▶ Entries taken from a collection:
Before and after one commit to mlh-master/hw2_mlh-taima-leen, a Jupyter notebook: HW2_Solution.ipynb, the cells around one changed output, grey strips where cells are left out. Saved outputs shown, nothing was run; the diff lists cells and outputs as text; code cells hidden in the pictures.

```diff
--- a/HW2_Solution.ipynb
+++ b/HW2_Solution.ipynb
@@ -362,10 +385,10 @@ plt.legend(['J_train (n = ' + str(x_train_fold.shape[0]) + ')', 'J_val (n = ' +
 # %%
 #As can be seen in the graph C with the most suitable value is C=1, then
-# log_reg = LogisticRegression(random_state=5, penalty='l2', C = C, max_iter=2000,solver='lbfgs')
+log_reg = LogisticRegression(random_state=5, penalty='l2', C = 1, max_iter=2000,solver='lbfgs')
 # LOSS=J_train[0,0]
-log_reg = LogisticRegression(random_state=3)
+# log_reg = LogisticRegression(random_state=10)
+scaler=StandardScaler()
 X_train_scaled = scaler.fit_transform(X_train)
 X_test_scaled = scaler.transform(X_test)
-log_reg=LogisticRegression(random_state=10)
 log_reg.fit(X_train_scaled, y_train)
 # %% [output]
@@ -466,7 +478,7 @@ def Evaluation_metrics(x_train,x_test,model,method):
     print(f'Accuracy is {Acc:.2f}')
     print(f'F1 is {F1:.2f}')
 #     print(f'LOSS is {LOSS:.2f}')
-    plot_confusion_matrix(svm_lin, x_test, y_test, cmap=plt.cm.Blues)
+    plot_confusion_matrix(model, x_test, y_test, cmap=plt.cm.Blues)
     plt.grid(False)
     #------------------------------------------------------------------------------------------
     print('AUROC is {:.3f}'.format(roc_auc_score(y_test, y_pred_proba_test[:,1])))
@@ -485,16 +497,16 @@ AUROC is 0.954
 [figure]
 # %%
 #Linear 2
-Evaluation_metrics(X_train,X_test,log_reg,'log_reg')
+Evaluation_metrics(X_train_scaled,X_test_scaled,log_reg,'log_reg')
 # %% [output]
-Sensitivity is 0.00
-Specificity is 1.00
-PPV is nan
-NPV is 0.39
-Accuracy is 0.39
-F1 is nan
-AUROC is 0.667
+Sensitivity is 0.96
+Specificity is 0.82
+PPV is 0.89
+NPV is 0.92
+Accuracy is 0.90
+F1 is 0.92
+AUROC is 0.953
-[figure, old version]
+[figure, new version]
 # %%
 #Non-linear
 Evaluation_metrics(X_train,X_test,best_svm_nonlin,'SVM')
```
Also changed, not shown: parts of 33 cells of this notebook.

▶ Task statement:
Above are the records; set each one down word for word.

▶ Solution for this task:
Before and after one commit to mlh-master/hw2_mlh-taima-leen, a Jupyter notebook: HW2_Solution.ipynb, the cells around one changed output, grey strips where cells are left out. Saved outputs shown, nothing was run; the diff lists cells and outputs as text; code cells hidden in the pictures.

```diff
--- a/HW2_Solution.ipynb
+++ b/HW2_Solution.ipynb
@@ -362,10 +385,10 @@ plt.legend(['J_train (n = ' + str(x_train_fold.shape[0]) + ')', 'J_val (n = ' +
 # %%
 #As can be seen in the graph C with the most suitable value is C=1, then
-# log_reg = LogisticRegression(random_state=5, penalty='l2', C = C, max_iter=2000,solver='lbfgs')
+log_reg = LogisticRegression(random_state=5, penalty='l2', C = 1, max_iter=2000,solver='lbfgs')
 # LOSS=J_train[0,0]
-log_reg = LogisticRegression(random_state=3)
+# log_reg = LogisticRegression(random_state=10)
+scaler=StandardScaler()
 X_train_scaled = scaler.fit_transform(X_train)
 X_test_scaled = scaler.transform(X_test)
-log_reg=LogisticRegression(random_state=10)
 log_reg.fit(X_train_scaled, y_train)
 # %% [output]
@@ -466,7 +478,7 @@ def Evaluation_metrics(x_train,x_test,model,method):
     print(f'Accuracy is {Acc:.2f}')
     print(f'F1 is {F1:.2f}')
 #     print(f'LOSS is {LOSS:.2f}')
-    plot_confusion_matrix(svm_lin, x_test, y_test, cmap=plt.cm.Blues)
+    plot_confusion_matrix(model, x_test, y_test, cmap=plt.cm.Blues)
     plt.grid(False)
     #------------------------------------------------------------------------------------------
     print('AUROC is {:.3f}'.format(roc_auc_score(y_test, y_pred_proba_test[:,1])))
@@ -485,16 +497,16 @@ AUROC is 0.954
 [figure]
 # %%
 #Linear 2
-Evaluation_metrics(X_train,X_test,log_reg,'log_reg')
+Evaluation_metrics(X_train_scaled,X_test_scaled,log_reg,'log_reg')
 # %% [output]
-Sensitivity is 0.00
-Specificity is 1.00
-PPV is nan
-NPV is 0.39
-Accuracy is 0.39
-F1 is nan
-AUROC is 0.667
+Sensitivity is 0.96
+Specificity is 0.82
+PPV is 0.89
+NPV is 0.92
+Accuracy is 0.90
+F1 is 0.92
+AUROC is 0.953
-[figure, old version]
+[figure, new version]
 # %%
 #Non-linear
 Evaluation_metrics(X_train,X_test,best_svm_nonlin,'SVM')
```
Also changed, not shown: parts of 33 cells of this notebook.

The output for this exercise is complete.